I have a confession to make. I haven't really been lost in a swamp of work, as I said in my last post. I have been in Mexico! Oh, lordy. Wowee. Look at that little collage of colors there. That doesn't even begin to convey it. That country knows color, from the Mayan weavings to the peeling paint on the colonial churches, to the hibiscus, the bougainvillea, the turquoise and sea-green waterfalls, the shimmering feathers of the macaws. Color is everywhere, the trees are plump with mangoes, the crafts are gorgeous, the sweets are sweet, and the sky is blue (except when it decides to dump a year's worth of rain on you in one day, but more on that later!)
We had a wonderful time. As I fervently hoped, we heard howler monkeys -- they sound like monsters, I'm not even kidding. They should be called roarer monkeys. When they are all around you in the jungle calling to each other, it sounds like rival gangs of monsters about to rumble (click HERE to hear audio). We saw spider monkeys too, swinging through the canopy, and we interrupted a few crocodiles sunning themselves on the banks of the Rio Grijalva. We bought our weight in Mayan textiles, stumbling home from the market feeling drunk on color.
AND THERE WERE MANGOES. . .
I didn't even know -- imagine, me with my dreams of making a "Mango World Tour" -- I didn't know it was mango season in Mexico!!! That was just a stroke of wild good luck! The market stalls were piled high with them, my favoritest of all favorite foods. We ate them for dinner fully half the nights of our trip -- we tried seven different varieties, from one as big as a football, to a wee green kind you don't slice, but only make a little slit in and then drink like it's nature's own juicebox. Oh my god. And it tastes ever so slightly of coconut, and it makes a slurping, delicious mess, but it's worth it. Heaven!
We were in Chiapas for the entire eight days of our short trip. It's Mexico's far southern state, right on the border with Guatemala, and it goes from beaches to sugarcane and corn fields to cool crisp highlands, to deep, humid rainforest filled with jaguars, rebel camps, and long-lost Mayan cities. It's not one of the more touristy parts of the country, Lord knows why, and since this was our first trip to Mexico, we can't compare it with the other regions. I can just say I recommend it highly, and I'll tell you lots more about it in the coming days, and show lots more photos.
Meantime, I read a really awesome book on the trip, one fantasy lovers must check out:

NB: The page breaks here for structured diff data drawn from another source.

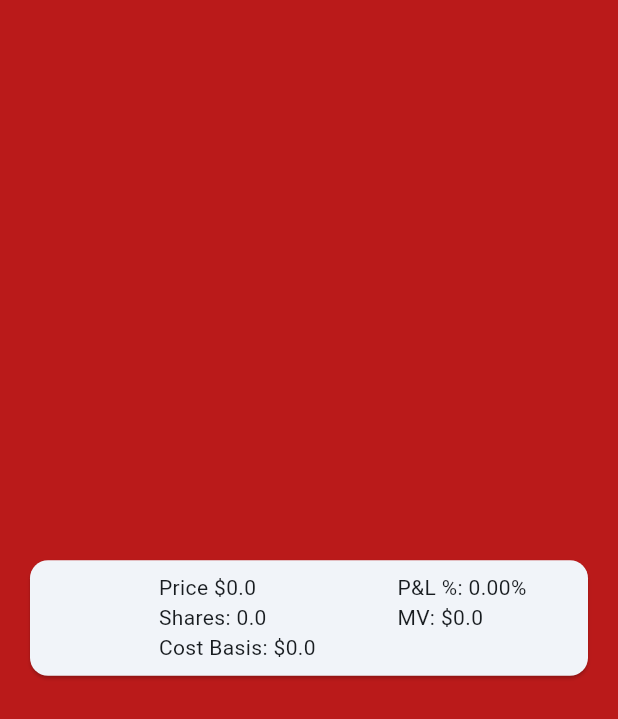
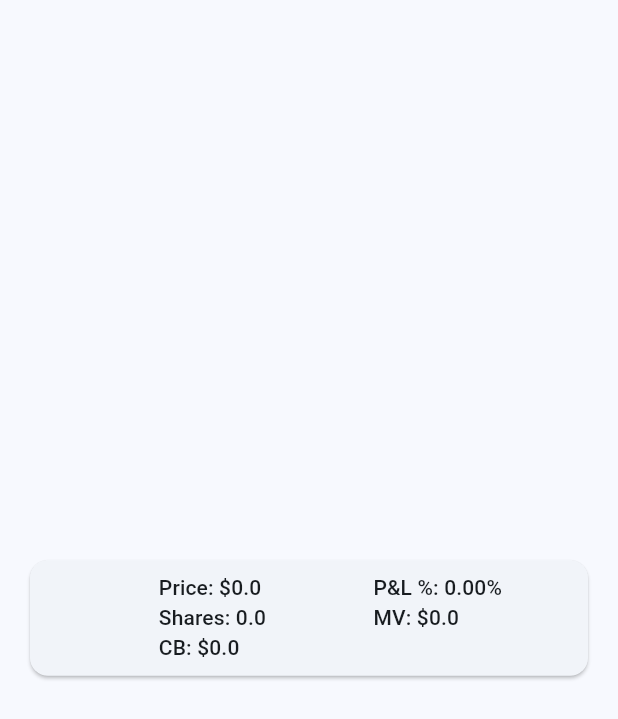
Before and after one commit to lambej/stock-portfolio-flutter, a Flutter app: the PositionCard widget shown alone on an empty page, opened directly with empty values, on a phone screen of 412 x 824 dp. Shown: the top 719 px of the screen. Run offline on Flutter 3.47's test engine with Material 3 defaults, Android fonts, the phone set to English and light mode, and no system bars; our stand-ins replace bloc, cloud_firestore, equatable, firebase_auth, firebase_core, flutter_bloc and 5 more; missing offline and left inert: flow_builder; accounts and stored records are empty; generated files the repository leaves out were written again.

Commit message:
Fix layout & change app name

```diff
--- a/lib/positions/position_list/view/position_list_page.dart
+++ b/lib/positions/position_list/view/position_list_page.dart
@@ -89,7 +89,9 @@ class PositionListView extends StatelessWidget {
                   ), // Set the maximum width here
                   child: Column(
                     children: [
-                      AccountFilterButton(
+                      Padding(
+                        padding: const EdgeInsets.all(16),
+                        child: AccountFilterButton(
                           accounts: state.accounts,
                           initialValue: state.accountsFilter,
                           onChanged: (List<Account> results) {
@@ -100,6 +102,7 @@ class PositionListView extends StatelessWidget {
                                 .read<PositionListBloc>()
                                 .add(const LoadPositions());
                           },
+                        ),
                       ),
                       Expanded(
                         child: ListView.builder(
--- a/lib/positions/position_list/widget/position_card.dart
+++ b/lib/positions/position_list/widget/position_card.dart
@@ -18,11 +18,8 @@ class PositionCard extends StatelessWidget {
 
   @override
   Widget build(BuildContext context) {
-    final theme = Theme.of(context);
-
     return Container(
       alignment: Alignment.centerRight,
-      color: theme.colorScheme.error,
       padding: const EdgeInsets.symmetric(horizontal: 16),
       child: InkWell(
         onTap: onTap,
@@ -41,38 +38,62 @@ class PositionCard extends StatelessWidget {
                       padding: const EdgeInsets.all(16),
                       child: Text(
                         position.ticker,
-                        style: Theme.of(context).textTheme.titleLarge,
+                        style: MediaQuery.of(context).size.width < 500
+                            ? Theme.of(context).textTheme.titleSmall
+                            : Theme.of(context).textTheme.titleMedium,
                       ),
                     ),
                     Table(
                       columnWidths: const {
-                        0: FlexColumnWidth(4),
+                        0: FlexColumnWidth(10),
                         1: FlexColumnWidth(),
-                        2: FlexColumnWidth(3),
+                        2: FlexColumnWidth(10),
                         3: FlexColumnWidth(),
                       },
                       children: [
                         TableRow(
                           children: [
-                            Text('Price \$${position.currentPrice}'),
+                            Text(
+                              'Price: \$${position.currentPrice}',
+                              style: MediaQuery.of(context).size.width < 500
+                                  ? Theme.of(context).textTheme.titleSmall
+                                  : Theme.of(context).textTheme.titleMedium,
+                            ),
                             const SizedBox(),
                             Text(
-                                'P&L %: ${position.profit.toStringAsFixed(2)}%'),
-                            const SizedBox(),
-                          ],
-                        ),
-                        TableRow(
-                          children: [
-                            Text('Shares: ${position.totalShares}'),
-                            const SizedBox(),
-                            Text('MV: \$${position.marketValue}'),
+                              'P&L %: ${position.profit.toStringAsFixed(2)}%',
+                              style: MediaQuery.of(context).size.width < 500
+                                  ? Theme.of(context).textTheme.titleSmall
+                                  : Theme.of(context).textTheme.titleMedium,
+                            ),
                             const SizedBox(),
                           ],
                         ),
                         TableRow(
                           children: [
                             Text(
-                              'Cost Basis: \$${position.costBasis ?? position.cost}',
+                              'Shares: ${position.totalShares}',
+                              style: MediaQuery.of(context).size.width < 500
+                                  ? Theme.of(context).textTheme.titleSmall
+                                  : Theme.of(context).textTheme.titleMedium,
+                            ),
+                            const SizedBox(),
+                            Text(
+                              'MV: \$${position.marketValue}',
+                              style: MediaQuery.of(context).size.width < 500
+                                  ? Theme.of(context).textTheme.titleSmall
+                                  : Theme.of(context).textTheme.titleMedium,
+                            ),
+                            const SizedBox(),
+                          ],
+                        ),
+                        TableRow(
+                          children: [
+                            Text(
+                              'CB: \$${position.costBasis ?? position.cost}',
+                              style: MediaQuery.of(context).size.width < 500
+                                  ? Theme.of(context).textTheme.titleSmall
+                                  : Theme.of(context).textTheme.titleMedium,
                             ),
                             const SizedBox(),
                             const Text(''),
```
Also changed, not shown: 11 other files. Lines whose indentation alone changed are shown as unchanged.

The Lies of Locke Lamora, by Scott Lynch, is a fat, juicy book about a clever, tight-knit band of thieves, the Gentleman Bastards, headed up by the audacious Locke Lamora, master of disguise. The fantasy element is not overwhelming -- there is alchemy, and there's some sorcery, but none of those things are especially important to the plot (at least, not at first). It's all about the thieving, the wonderful characters, and the rich, weird, violent, harsh, incredibly colorful world that Lynch has dreamed up. The city is a kind of debauched Venice -- if Venice had been discovered already built by some mysterious ancient race long since vanished from the Earth! In this world the Gentleman Bastards ply their trade, reveling in being clever and richer than everyone else, steadily amassing a fortune -- when a shadowy new villain comes to town to threaten everything they hold dear. It's a real page-turner, so vibrant and strange, funny, horrifying, crude, creepy, and suspenseful. A sequel came out last summer; I haven't read it yet. Check out this one, though, fantasy readers!
Oh, and one last thing: my new favorite Spanish-language pop song (the only one song I know!), "Perfecta." The band, Miranda, is from Argentina, but we kept hearing this song in Mexico. It's catchy and adorable, and the video is so silly; I can't understand what they're saying, of course, but I see on Wikipedia that the band is known for the provocative lyrics. So I apologize if it's dirty! Watch to the end to see the farmers' weird beet brawl. Enjoy!